- _Exercise directions_: Some lines in the entries contain the word "include". Copy all of them.

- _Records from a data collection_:
┄┄┄┄┄┄

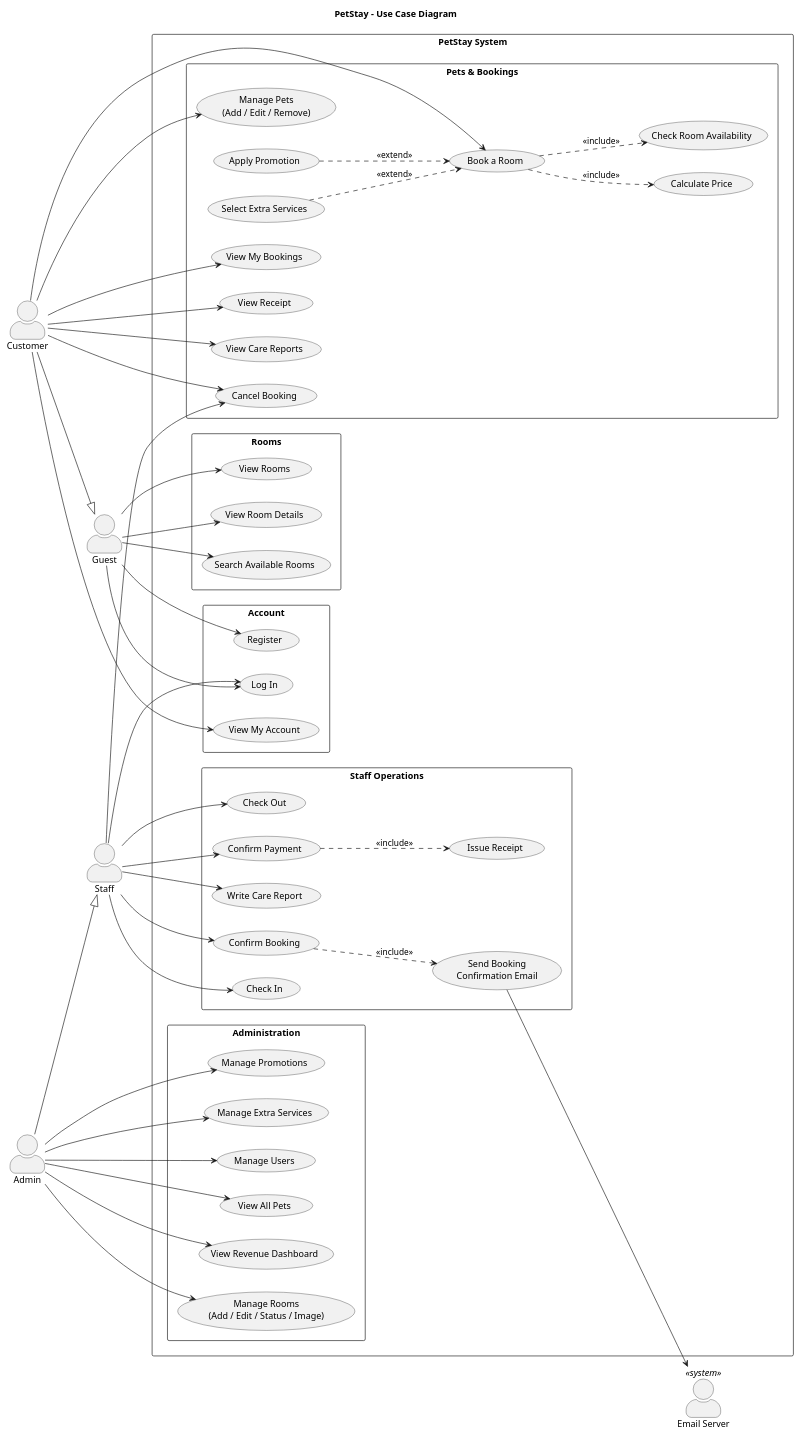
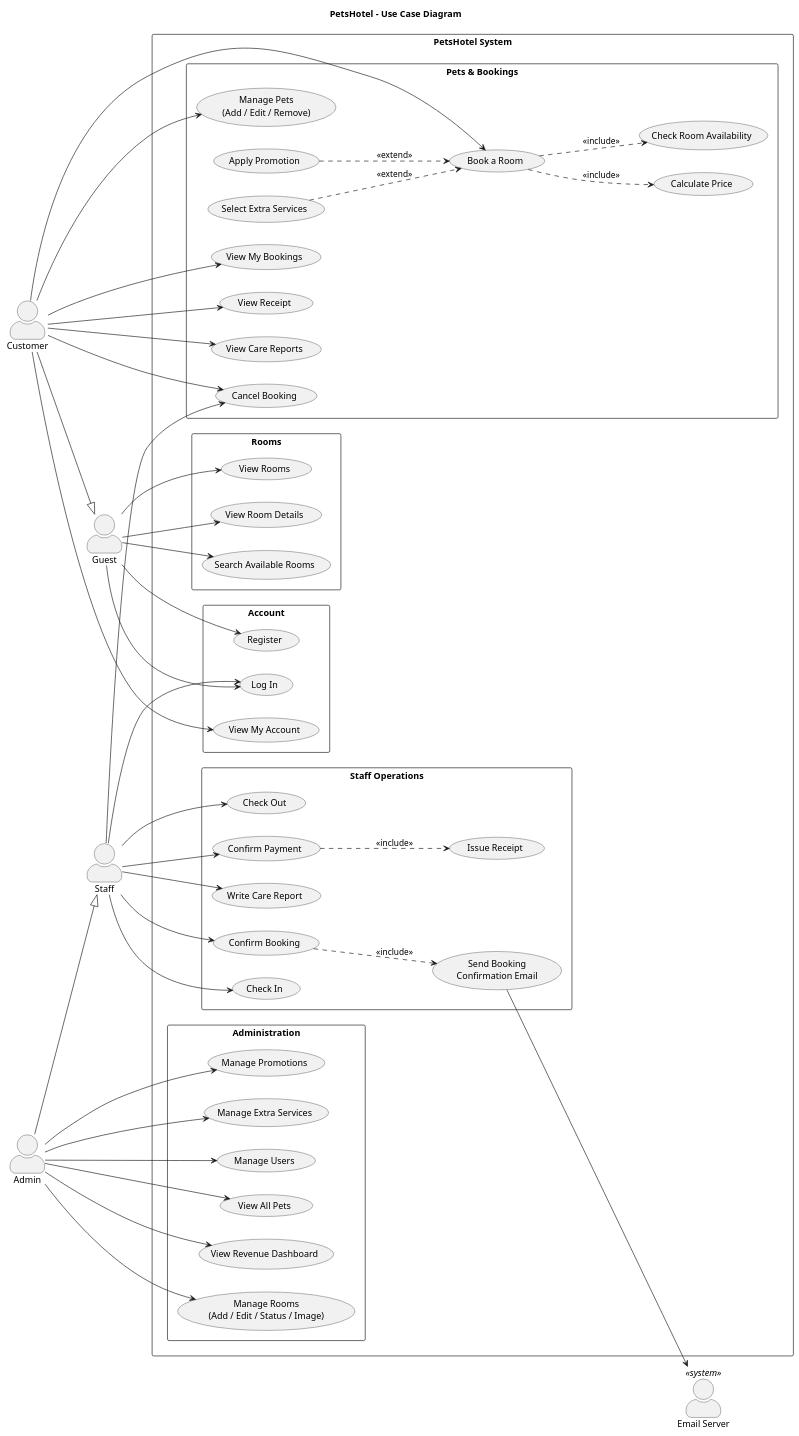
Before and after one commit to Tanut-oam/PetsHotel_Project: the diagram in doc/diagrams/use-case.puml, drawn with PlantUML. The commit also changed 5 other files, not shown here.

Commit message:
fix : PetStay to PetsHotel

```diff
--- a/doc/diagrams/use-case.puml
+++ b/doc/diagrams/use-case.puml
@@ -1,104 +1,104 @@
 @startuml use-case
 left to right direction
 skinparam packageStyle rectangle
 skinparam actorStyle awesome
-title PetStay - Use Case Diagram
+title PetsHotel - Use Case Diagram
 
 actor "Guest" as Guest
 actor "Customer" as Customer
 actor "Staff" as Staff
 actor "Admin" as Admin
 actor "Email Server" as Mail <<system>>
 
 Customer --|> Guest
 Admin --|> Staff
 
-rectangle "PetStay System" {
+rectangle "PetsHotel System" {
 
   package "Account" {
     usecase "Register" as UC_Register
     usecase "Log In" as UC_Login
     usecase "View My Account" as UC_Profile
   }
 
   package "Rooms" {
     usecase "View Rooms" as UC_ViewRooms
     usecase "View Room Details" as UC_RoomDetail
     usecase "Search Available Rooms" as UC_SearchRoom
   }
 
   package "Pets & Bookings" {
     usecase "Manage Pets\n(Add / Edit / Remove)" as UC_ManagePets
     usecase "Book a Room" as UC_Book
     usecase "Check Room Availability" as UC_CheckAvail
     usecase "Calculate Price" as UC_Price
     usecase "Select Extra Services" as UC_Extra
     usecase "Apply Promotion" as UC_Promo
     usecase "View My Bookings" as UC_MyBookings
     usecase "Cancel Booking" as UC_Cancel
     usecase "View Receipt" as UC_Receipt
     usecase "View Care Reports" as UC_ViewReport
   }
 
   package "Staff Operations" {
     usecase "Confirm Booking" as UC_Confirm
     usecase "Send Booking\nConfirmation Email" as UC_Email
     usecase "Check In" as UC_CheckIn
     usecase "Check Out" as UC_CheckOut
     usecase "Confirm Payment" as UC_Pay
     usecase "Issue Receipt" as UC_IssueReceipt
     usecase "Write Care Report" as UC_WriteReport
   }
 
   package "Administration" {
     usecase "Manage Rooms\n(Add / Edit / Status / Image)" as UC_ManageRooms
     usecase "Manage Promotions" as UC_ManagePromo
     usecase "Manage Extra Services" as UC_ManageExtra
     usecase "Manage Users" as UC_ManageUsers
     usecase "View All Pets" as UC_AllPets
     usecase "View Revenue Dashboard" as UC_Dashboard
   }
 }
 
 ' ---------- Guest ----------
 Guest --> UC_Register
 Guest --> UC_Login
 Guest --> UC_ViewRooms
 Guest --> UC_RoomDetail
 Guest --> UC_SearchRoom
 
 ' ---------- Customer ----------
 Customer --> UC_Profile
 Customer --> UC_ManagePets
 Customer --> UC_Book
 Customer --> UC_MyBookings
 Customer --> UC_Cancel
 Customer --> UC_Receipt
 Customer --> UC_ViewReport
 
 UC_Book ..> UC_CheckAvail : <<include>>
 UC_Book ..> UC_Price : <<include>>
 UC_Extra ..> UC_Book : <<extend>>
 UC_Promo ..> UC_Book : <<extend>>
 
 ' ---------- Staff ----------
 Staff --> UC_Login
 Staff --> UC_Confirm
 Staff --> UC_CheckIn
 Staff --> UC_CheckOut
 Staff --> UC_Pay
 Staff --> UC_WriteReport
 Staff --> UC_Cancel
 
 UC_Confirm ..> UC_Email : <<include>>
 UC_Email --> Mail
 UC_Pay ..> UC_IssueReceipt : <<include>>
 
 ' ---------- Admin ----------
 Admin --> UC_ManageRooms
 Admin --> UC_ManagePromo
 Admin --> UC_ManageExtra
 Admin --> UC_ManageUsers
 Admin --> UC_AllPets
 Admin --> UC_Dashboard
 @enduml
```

┄┄┄┄┄┄

- _Result of this exercise_:
 UC_Book ..> UC_CheckAvail : <<include>>
 UC_Book ..> UC_Price : <<include>>
 UC_Confirm ..> UC_Email : <<include>>
 UC_Pay ..> UC_IssueReceipt : <<include>>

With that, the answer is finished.